And still, the Titans blinked first.
"They're tough outs," Fullerton coach Rick Vanderhook said. "I mean, how many pitches did we throw? It felt like 7,000."
The Beavers' persistence, even when trailing by four runs, forced Vanderhook, admittedly, to outthink himself. He went in the sixth inning to Colton Eastman, a talented sophomore who pitched well in earlier rounds of the NCAA postseason after missing three months with an elbow injury.
Eastman promptly walked four of six batters. All four scored, putting Oregon State on track to plate the winning run in the eighth and make its mark as the first team since South Carolina in 2011 to win here after trailing by four runs.
"They're really good," Vanderhook said. "And I'm stupid."
He's not stupid. Vanderhook was arguably the most accomplished assistant coach in the country when he took over the Titans in 2012, and he has since won four Big West titles and made a pair of trips to the CWS.
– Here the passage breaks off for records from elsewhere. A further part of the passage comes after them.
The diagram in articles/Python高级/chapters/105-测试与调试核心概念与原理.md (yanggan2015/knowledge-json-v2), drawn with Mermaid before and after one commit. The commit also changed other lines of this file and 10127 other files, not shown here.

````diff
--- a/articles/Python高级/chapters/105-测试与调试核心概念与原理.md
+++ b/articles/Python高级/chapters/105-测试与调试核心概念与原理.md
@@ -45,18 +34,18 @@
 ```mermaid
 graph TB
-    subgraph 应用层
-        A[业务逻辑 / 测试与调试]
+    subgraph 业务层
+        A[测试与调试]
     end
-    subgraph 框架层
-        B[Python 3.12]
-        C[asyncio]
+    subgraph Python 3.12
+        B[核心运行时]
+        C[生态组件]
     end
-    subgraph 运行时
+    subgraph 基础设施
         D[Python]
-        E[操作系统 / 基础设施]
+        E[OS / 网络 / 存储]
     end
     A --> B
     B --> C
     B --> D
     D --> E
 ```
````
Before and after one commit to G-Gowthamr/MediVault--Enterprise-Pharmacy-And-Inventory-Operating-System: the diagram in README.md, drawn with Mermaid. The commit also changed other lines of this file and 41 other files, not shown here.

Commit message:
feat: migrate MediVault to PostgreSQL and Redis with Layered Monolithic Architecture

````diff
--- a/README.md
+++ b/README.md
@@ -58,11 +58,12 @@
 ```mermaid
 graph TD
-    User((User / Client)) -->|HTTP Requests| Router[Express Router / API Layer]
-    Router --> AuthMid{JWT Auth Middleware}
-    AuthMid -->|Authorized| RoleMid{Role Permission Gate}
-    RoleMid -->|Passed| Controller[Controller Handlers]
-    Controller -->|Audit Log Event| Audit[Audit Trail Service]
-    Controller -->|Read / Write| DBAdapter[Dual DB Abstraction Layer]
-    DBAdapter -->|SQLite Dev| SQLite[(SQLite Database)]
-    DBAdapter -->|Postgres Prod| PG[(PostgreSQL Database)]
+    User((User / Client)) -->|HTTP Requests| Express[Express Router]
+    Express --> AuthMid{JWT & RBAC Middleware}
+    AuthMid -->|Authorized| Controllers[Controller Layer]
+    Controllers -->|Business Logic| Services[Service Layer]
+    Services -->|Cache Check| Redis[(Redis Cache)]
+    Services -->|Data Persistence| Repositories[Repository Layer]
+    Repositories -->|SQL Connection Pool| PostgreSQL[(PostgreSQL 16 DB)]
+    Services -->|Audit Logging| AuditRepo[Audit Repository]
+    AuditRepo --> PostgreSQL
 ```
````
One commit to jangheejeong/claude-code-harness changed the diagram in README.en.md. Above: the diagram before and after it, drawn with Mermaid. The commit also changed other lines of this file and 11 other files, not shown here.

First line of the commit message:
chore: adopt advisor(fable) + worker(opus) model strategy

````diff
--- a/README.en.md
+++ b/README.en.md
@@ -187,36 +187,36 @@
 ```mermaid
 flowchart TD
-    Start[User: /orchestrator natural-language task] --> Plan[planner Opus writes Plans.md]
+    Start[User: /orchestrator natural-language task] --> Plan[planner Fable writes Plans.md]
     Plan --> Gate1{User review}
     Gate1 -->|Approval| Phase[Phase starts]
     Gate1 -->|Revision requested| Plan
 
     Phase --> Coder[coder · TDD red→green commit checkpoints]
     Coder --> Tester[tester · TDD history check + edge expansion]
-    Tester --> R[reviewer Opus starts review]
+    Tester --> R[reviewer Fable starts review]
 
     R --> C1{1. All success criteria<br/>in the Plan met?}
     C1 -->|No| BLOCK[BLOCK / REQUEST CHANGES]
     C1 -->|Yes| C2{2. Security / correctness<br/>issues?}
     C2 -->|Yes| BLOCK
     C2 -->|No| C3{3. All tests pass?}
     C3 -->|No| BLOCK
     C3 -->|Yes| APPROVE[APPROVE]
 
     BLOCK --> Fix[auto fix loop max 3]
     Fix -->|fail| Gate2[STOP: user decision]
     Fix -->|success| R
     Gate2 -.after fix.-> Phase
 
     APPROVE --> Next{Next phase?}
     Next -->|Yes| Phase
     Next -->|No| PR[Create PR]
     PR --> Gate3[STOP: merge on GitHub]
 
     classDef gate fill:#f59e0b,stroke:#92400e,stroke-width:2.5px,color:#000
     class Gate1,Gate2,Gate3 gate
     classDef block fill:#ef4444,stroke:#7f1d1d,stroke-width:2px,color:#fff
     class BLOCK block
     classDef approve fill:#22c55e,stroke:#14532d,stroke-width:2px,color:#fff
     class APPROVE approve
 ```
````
The coach said he was thinking of the potential schedule ahead and wanted to avoid any situation that did not include getting to Eastman, whom Vanderhook described as "our best guy."
It's a little outside the box of normal strategy, for sure, but no strategy is sound against Oregon State. The Beavers appear equipped to make every coach feel stupid.
Even when Fullerton center fielder Scott Hurst crashed into the wall in the eighth to rob KJ Harrison of extra bases, Oregon State rallied with two outs to score the winning run.
That it came from behind in such fashion was more impressive perhaps than winning in methodical fashion. The Beavers have done that plenty in rolling to a .932 winning percentage.
And that Rutschman delivered the winning hit speaks to Oregon State's versatility. He's a freshman catcher who's hitting .246 and played football in the fall, kicking off for coach Gary Andersen's team.
Rutschman is not the ideal candidate to come to bat with the go-ahead run at second base in a CWS opener.
Unless you're Oregon State.
"I really felt confident," Casey said. "He's a special athlete, and he's really established himself. He's been in some big environments, and he's just not going to be intimidated."
The Beavers stayed focused over the past two weeks after star pitcher Luke Heimlich removed himself from competition in the wake of a report by The Oregonian/Oregon Live that he was convicted in 2012 of child molestation in Washington state and failed to register this year in Oregon as a sex offender.
On Friday, Casey revealed that left fielder Christian Donahue was suspended at the CWS for a violation of team rules.
"I think we prepare for adversity during the season," Casey said.
"I've got to give these guys a lot of credit, because you can't do it yourself. You have to have good leadership off the field. Our two captains, Nick Madrigal and Drew Rasmussen, are off the chart."
Listen to the Oregon State players talk, Casey said, and you begin to understand the ingredients that lead to their remarkable success rate.
"We trust each other, and we love each other," Larnach said. "So we come out and fight for each other. It's not just one person. It's just for everyone -- for Coach, for our teammates, for the fans, for everybody."
The Beavers showed Saturday that they've got plenty of fight left.